Covenant‘s story is simple, certainly not as convoluted as the plot of Prometheus, but in its simplicity lies the danger: it all inevitably ends up as the Alien story that we’ve all seen before (especially noticeable since Alien wannabe Life was released earlier this year!) The film offers us no real surprises as it’s your basic “crew find themselves on planet, aliens are born, gore is unleashed, thing must be stopped” and it is all fairly pointless, pretty much existing as something of an Alien reboot with the style and tone of Prometheus added for good measure. The film also can’t resist referencing its original source material, given the opening title style, the onscreen rundown of the vessel’s crew/mission and the final “signing off” narration, so in this respect, the film treads all too familiar ground and adds nothing new or revolutionary.
And I’m sorry to say that I saw the final revelation coming many minutes before it was revealed. Although the scene plays out with remarkable style and panache, I have to mark it down for predictability.
But even with the film’s character and story problems, Covenant is very well designed and so much of it is visually impressive; the locations are often awe-inspiring and the spaceships and technology look very impressive (though the filmmakers apparently nicked the “solar sails” idea from Deep Space Nine!) The only thing that I wasn’t keen on was the design of the Xenomorphs; the flesh coloured aliens were decidedly unappealing and the later chestbursting scene, though it began well enough, ended up looking ridiculous and wrong. But on that note, it was good to see plenty of gore and carnage in the film.
The film’s score is not really worth mentioning but thankfully, it does reintroduce that wonderful theme from Prometheus during one of the film’s more moving scenes and also in a later scene, played beautifully on a recorder. I only really noticed the beauty of the Prometheus theme on my third rewatch and I’m so glad that it was brought back in Covenant.

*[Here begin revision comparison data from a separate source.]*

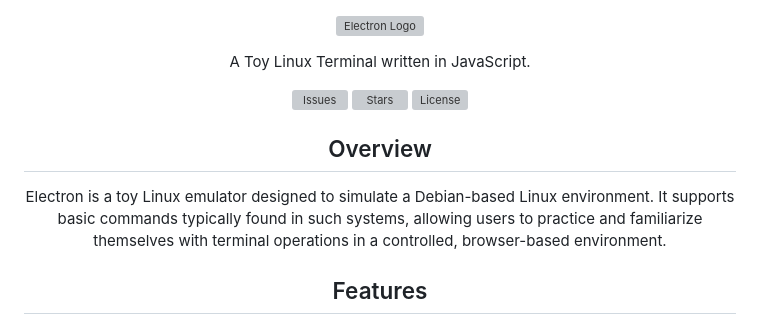
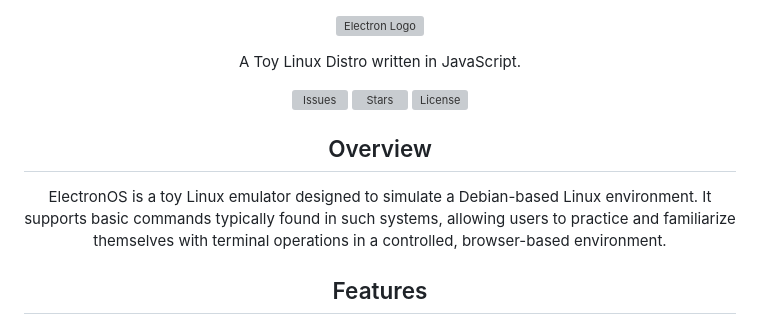
Before and after one commit to Hrishavvv/ElectronOS, a Markdown page: README.md, the part around the change. GitHub-like rendering; grey boxes are pictures that could not be loaded.

Commit message:
v1.1.3 beta

```diff
--- a/README.md
+++ b/README.md
@@ -2,7 +2,7 @@
   <img src="https://github.com/Hrishavvv/Electron/assets/114722342/65651193-3ec9-4a07-a3b0-faeec8b33272" alt="Electron Logo" />
 </p>
 
-<p align="center">A Toy Linux Terminal written in JavaScript.</p>
+<p align="center">A Toy Linux Distro written in JavaScript.</p>
 
 <p align="center">
   <a href="https://github.com/Hrishavvv/Electron/issues">
@@ -17,7 +17,7 @@
 </p>
 
 <h2 align="center">Overview</h2>
-<p align="center">Electron is a toy Linux emulator designed to simulate a Debian-based Linux environment. It supports basic commands typically found in such systems, allowing users to practice and familiarize themselves with terminal operations in a controlled, browser-based environment.</p>
+<p align="center">ElectronOS is a toy Linux emulator designed to simulate a Debian-based Linux environment. It supports basic commands typically found in such systems, allowing users to practice and familiarize themselves with terminal operations in a controlled, browser-based environment.</p>
 
 <h2 align="center">Features</h2>
 <ul>
```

Oh, and the film does the important job of warning about the intense dangers of shower sex. “Surviving a horror film” rule number one, people! It’s the sex/death factor!
And did they ever figure out how that wheat got on the planet? I mean, they brought a wheat expert didn’t they?
“I know wheat.” Of course you do. Silliest line in the movie, right there.